A rare and historic event in my hometown provided an unexpected lesson this week in the strength and soulfulness of wood.
For months now, crews have worked to deconstruct the Missoula Mercantile, one of the oldest buildings in this western Montana town, and as such, one made with locally grown and milled wood.
In fact, workers from Home ReSource pulled 200,000 board feet of lumber from the downtown icon – all of it from western Montana’s historic old-growth ponderosa pine forests.
Each piece was cleaned of its nails, sorted and stacked in the nonprofit’s midtown lumber yard where, on Tuesday, it went on sale to the public.
The response was phenomenal.
Every day since, a steady stream of customers has flowed through the collected construction timbers, many in dimensions no longer found in local hardware and lumber stores – all with a story.
“This is wood that came from our local forests,” Katie Deuel, executive director of Home ReSource, told Missoula Current reporter Martin Kidston.
“You aren’t going to find this kind of wood” anywhere else, she said. “It’s old-growth wood with tight grains, and it’s clear. It was sitting in the Merc for 100-plus years. We hope it goes somewhere and stays for another 100 or 200 years.”
And by all indications, that next-century of use was the intent. Customers told of plans to build kitchen tables, desks, floors, a workshop; many planned to incorporate the Merc into a home remodeling project.
To a one, the buyers were overwhelmed by the condition of the building timbers, many with rough cuts typified by their vintage. These beams and boards indeed have another century’s stories to tell, maybe another two centuries.
The love of that wood, preserved from a much-loved local building, took my breath away. Once again, this remarkable town that I call home has taught me a life’s lesson – in this case, of thousands of new lives paying homage to an honored chapter in our collective past.

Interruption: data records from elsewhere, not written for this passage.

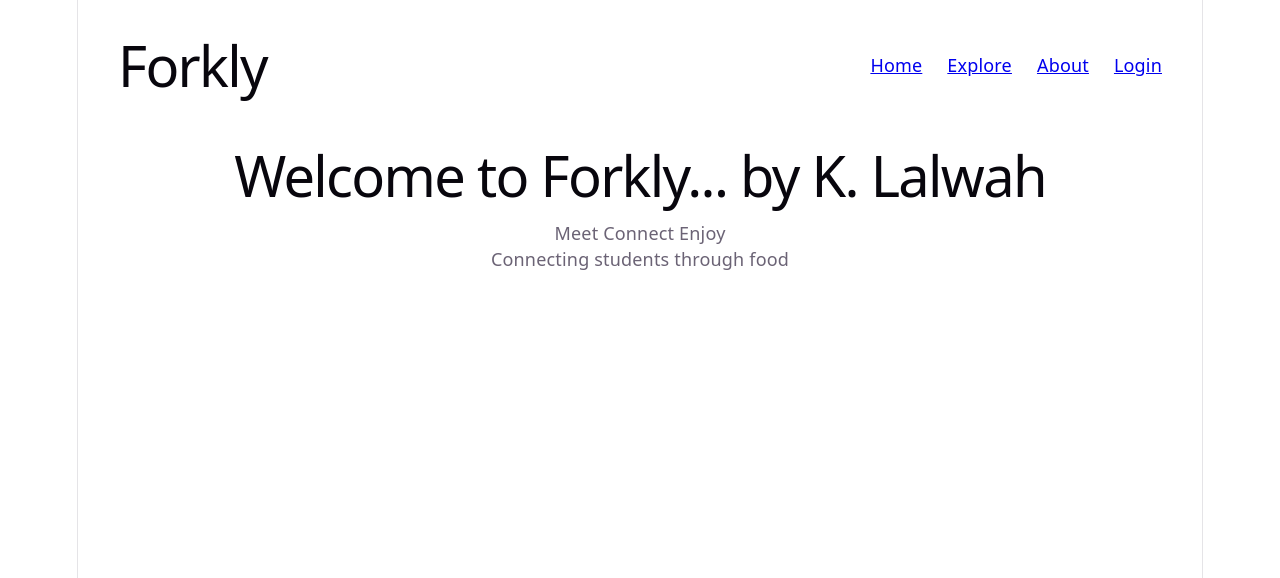
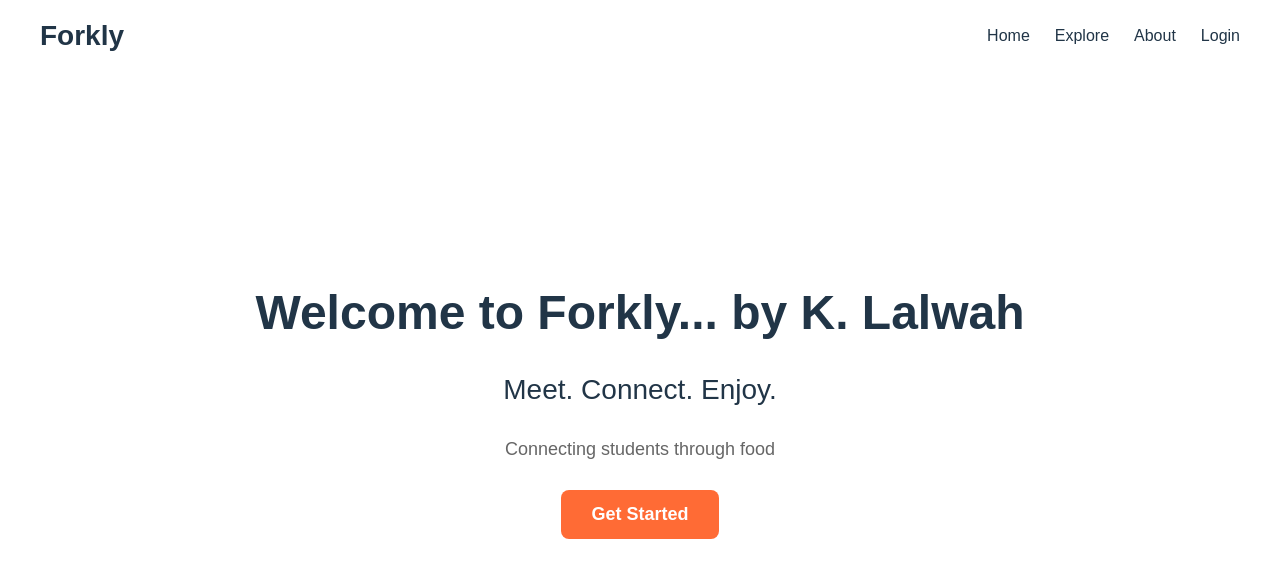
Before and after one commit to ItzShawn1996/Forkly, a React (Vite) app in the folder frontend/: page / in a window 1280 px wide. Shown: the top 578 px of the page. Built offline with nearby package versions, Linux system fonts and the light colour scheme.

Commit message:
Rebuilding homepage from vite starter template

```diff
--- a/frontend/src/App.css
+++ b/frontend/src/App.css
@@ -1,184 +1,58 @@
-.counter {
-  font-size: 16px;
-  padding: 5px 10px;
-  border-radius: 5px;
-  color: var(--accent);
-  background: var(--accent-bg);
-  border: 2px solid transparent;
-  transition: border-color 0.3s;
-  margin-bottom: 24px;
+/* Forkly homepage styles */
 
-  &:hover {
-    border-color: var(--accent-border);
+.hero{
+  display: flex;
+  flex-direction: column;
+  align-items: center;
+  justify-content: center;
+  min-height: 80vh;
+  text-align: center;
+  padding: 40px 20px;
+}
+
+.hero h1{
+  font-size: 48px;
+  margin-bottom: 10px;
+}
+
+.hero h2{
+  font-size: 28px;
+  font-weight: 400;
+  margin-bottom: 15px;
+}
+
+.hero p{
+  font-size: 18px;
+  color: #666;
+  margin-bottom: 30px;
+}
+
+.get-started-btn{
+  background-color: #ff6b35;
+  color: white;
+  font-size: 18px;
+  font-weight: 600;
+  padding: 14px 30px;
+  border: none;
+  border-radius: 8px;
+  cursor: pointer;
+  transition: background-color 0.3s ease;
+}
+
+.get-started-btn:hover{
+  background-color: #e85a2a;
+}
+
+@media(max-width: 768px){
+  .hero h1{
+    font-size: 36px;
   }
-  &:focus-visible {
-    outline: 2px solid var(--accent);
-    outline-offset: 2px;
+
+  .hero h2{
+    font-size: 22px;
+  }
+
+  .hero p{
+    font-size: 16px;
   }
 }
-
-.hero {
-  position: relative;
-
-  .base,
-  .framework,
-  .vite {
-    inset-inline: 0;
-    margin: 0 auto;
-  }
-
-  .base {
-    width: 170px;
-    position: relative;
-    z-index: 0;
-  }
-
-  .framework,
-  .vite {
-    position: absolute;
-  }
-
-  .framework {
-    z-index: 1;
-    top: 34px;
-    height: 28px;
-    transform: perspective(2000px) rotateZ(300deg) rotateX(44deg) rotateY(39deg)
-      scale(1.4);
-  }
-
-  .vite {
-    z-index: 0;
-    top: 107px;
-    height: 26px;
-    width: auto;
-    transform: perspective(2000px) rotateZ(300deg) rotateX(40deg) rotateY(39deg)
-      scale(0.8);
-  }
-}
-
-#center {
-  display: flex;
-  flex-direction: column;
-  gap: 25px;
-  place-content: center;
-  place-items: center;
-  flex-grow: 1;
-
-  @media (max-width: 1024px) {
-    padding: 32px 20px 24px;
-    gap: 18px;
-  }
-}
-
-#next-steps {
-  display: flex;
-  border-top: 1px solid var(--border);
-  text-align: left;
-
-  & > div {
-    flex: 1 1 0;
-    padding: 32px;
-    @media (max-width: 1024px) {
-      padding: 24px 20px;
-    }
-  }
-
-  .icon {
-    margin-bottom: 16px;
-    width: 22px;
-    height: 22px;
-  }
-
-  @media (max-width: 1024px) {
-    flex-direction: column;
-    text-align: center;
-  }
-}
-
-#docs {
-  border-right: 1px solid var(--border);
-
-  @media (max-width: 1024px) {
-    border-right: none;
-    border-bottom: 1px solid var(--border);
-  }
-}
-
-#next-steps ul {
-  list-style: none;
-  padding: 0;
-  display: flex;
-  gap: 8px;
-  margin: 32px 0 0;
-
-  .logo {
-    height: 18px;
-  }
-
-  a {
-    color: var(--text-h);
-    font-size: 16px;
-    border-radius: 6px;
-    background: var(--social-bg);
-    display: flex;
-    padding: 6px 12px;
-    align-items: center;
-    gap: 8px;
-    text-decoration: none;
-    transition: box-shadow 0.3s;
-
-    &:hover {
-      box-shadow: var(--shadow);
-    }
-    .button-icon {
-      height: 18px;
-      width: 18px;
-    }
-  }
-
-  @media (max-width: 1024px) {
-    margin-top: 20px;
-    flex-wrap: wrap;
-    justify-content: center;
-
-    li {
-      flex: 1 1 calc(50% - 8px);
-    }
-
-    a {
-      width: 100%;
-      justify-content: center;
-      box-sizing: border-box;
-    }
-  }
-}
-
-#spacer {
-  height: 88px;
-  border-top: 1px solid var(--border);
-  @media (max-width: 1024px) {
-    height: 48px;
-  }
-}
-
-.ticks {
-  position: relative;
-  width: 100%;
-
-  &::before,
-  &::after {
-    content: '';
-    position: absolute;
-    top: -4.5px;
-    border: 5px solid transparent;
-  }
-
-  &::before {
-    left: 0;
-    border-left-color: var(--border);
-  }
-  &::after {
-    right: 0;
-    border-right-color: var(--border);
-  }
-}
--- a/frontend/src/App.tsx
+++ b/frontend/src/App.tsx
@@ -1,12 +1,21 @@
 import Navbar from "./components/Navbar";
+import "./App.css";
 
 function App() {
   return (
     <div>
       <Navbar />
-      <h1>Welcome to Forkly... by K. Lalwah</h1>
-      <p>Meet Connect Enjoy</p>
-      <p>Connecting students through food</p>
+      <main>
+        <section className="hero">
+          <h1>Welcome to Forkly... by K. Lalwah</h1>
+          <h2>Meet. Connect. Enjoy.</h2>
+          <p>Connecting students through food</p>
+
+          <button className="get-started-btn">Get Started</button>
+
+        </section>
+      </main>
+
     </div>
   );
 }
--- a/frontend/src/components/Navbar.css
+++ b/frontend/src/components/Navbar.css
@@ -5,7 +5,37 @@
     padding: 20px 40px;
 }
 
+.navbar h1{
+    font-size: 28px;
+    font-weight: bold;
+    margin: 0;
+}
+
 .nav-links{
     display: flex;
     gap: 25px;
 }
+
+.nav-links a{
+    color: #213547;
+    text-decoration: none;
+    font-size: 16px;
+}
+
+.nav-links a:hover{
+    color: #ff6b35;
+}
+
+@media (max-width: 768px){
+    .navbar{
+        flex-direction: column;
+        gap: 15px;
+        padding: 20px;
+    }
+
+    .nav-links{
+        flex-wrap: wrap;
+        justify-content: center;
+        gap: 15px;
+    }
+}
--- a/frontend/src/index.css
+++ b/frontend/src/index.css
@@ -1,111 +1,18 @@
-:root {
-  --text: #6b6375;
-  --text-h: #08060d;
-  --bg: #fff;
-  --border: #e5e4e7;
-  --code-bg: #f4f3ec;
-  --accent: #aa3bff;
-  --accent-bg: rgba(170, 59, 255, 0.1);
-  --accent-border: rgba(170, 59, 255, 0.5);
-  --social-bg: rgba(244, 243, 236, 0.5);
-  --shadow:
-    rgba(0, 0, 0, 0.1) 0 10px 15px -3px, rgba(0, 0, 0, 0.05) 0 4px 6px -2px;
-
-  --sans: system-ui, 'Segoe UI', Roboto, sans-serif;
-  --heading: system-ui, 'Segoe UI', Roboto, sans-serif;
-  --mono: ui-monospace, Consolas, monospace;
-
-  font: 18px/145% var(--sans);
-  letter-spacing: 0.18px;
-  color-scheme: light dark;
-  color: var(--text);
-  background: var(--bg);
-  font-synthesis: none;
-  text-rendering: optimizeLegibility;
-  -webkit-font-smoothing: antialiased;
-  -moz-osx-font-smoothing: grayscale;
-
-  @media (max-width: 1024px) {
-    font-size: 16px;
-  }
+:root{
+  font-family: Arial, sans-serif;
+  color: #213547;
+  background-color: #ffffff;
 }
 
-@media (prefers-color-scheme: dark) {
-  :root {
-    --text: #9ca3af;
-    --text-h: #f3f4f6;
-    --bg: #16171d;
-    --border: #2e303a;
-    --code-bg: #1f2028;
-    --accent: #c084fc;
-    --accent-bg: rgba(192, 132, 252, 0.15);
-    --accent-border: rgba(192, 132, 252, 0.5);
-    --social-bg: rgba(47, 48, 58, 0.5);
-    --shadow:
-      rgba(0, 0, 0, 0.4) 0 10px 15px -3px, rgba(0, 0, 0, 0.25) 0 4px 6px -2px;
-  }
-
-  #social .button-icon {
-    filter: invert(1) brightness(2);
-  }
-}
-
-#root {
-  width: 1126px;
-  max-width: 100%;
-  margin: 0 auto;
-  text-align: center;
-  border-inline: 1px solid var(--border);
-  min-height: 100svh;
-  display: flex;
-  flex-direction: column;
+*{
   box-sizing: border-box;
 }
 
-body {
+body{
   margin: 0;
+  min-width: 320px;
 }
 
-h1,
-h2 {
-  font-family: var(--heading);
-  font-weight: 500;
-  color: var(--text-h);
+#root{
+  min-height: 100vh;
 }
-
-h1 {
-  font-size: 56px;
-  letter-spacing: -1.68px;
-  margin: 32px 0;
-  @media (max-width: 1024px) {
-    font-size: 36px;
-    margin: 20px 0;
-  }
-}
-h2 {
-  font-size: 24px;
-  line-height: 118%;
-  letter-spacing: -0.24px;
-  margin: 0 0 8px;
-  @media (max-width: 1024px) {
-    font-size: 20px;
-  }
-}
-p {
-  margin: 0;
-}
-
-code,
-.counter {
-  font-family: var(--mono);
-  display: inline-flex;
-  border-radius: 4px;
-  color: var(--text-h);
-}
-
-code {
-  font-size: 15px;
-  line-height: 135%;
-  padding: 4px 8px;
-  background: var(--code-bg);
-}
```
Also changed, not shown: 1 other file (tests, documents, lock files or other folders).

Read Martin Kidston’s story here, and share its remarkable message.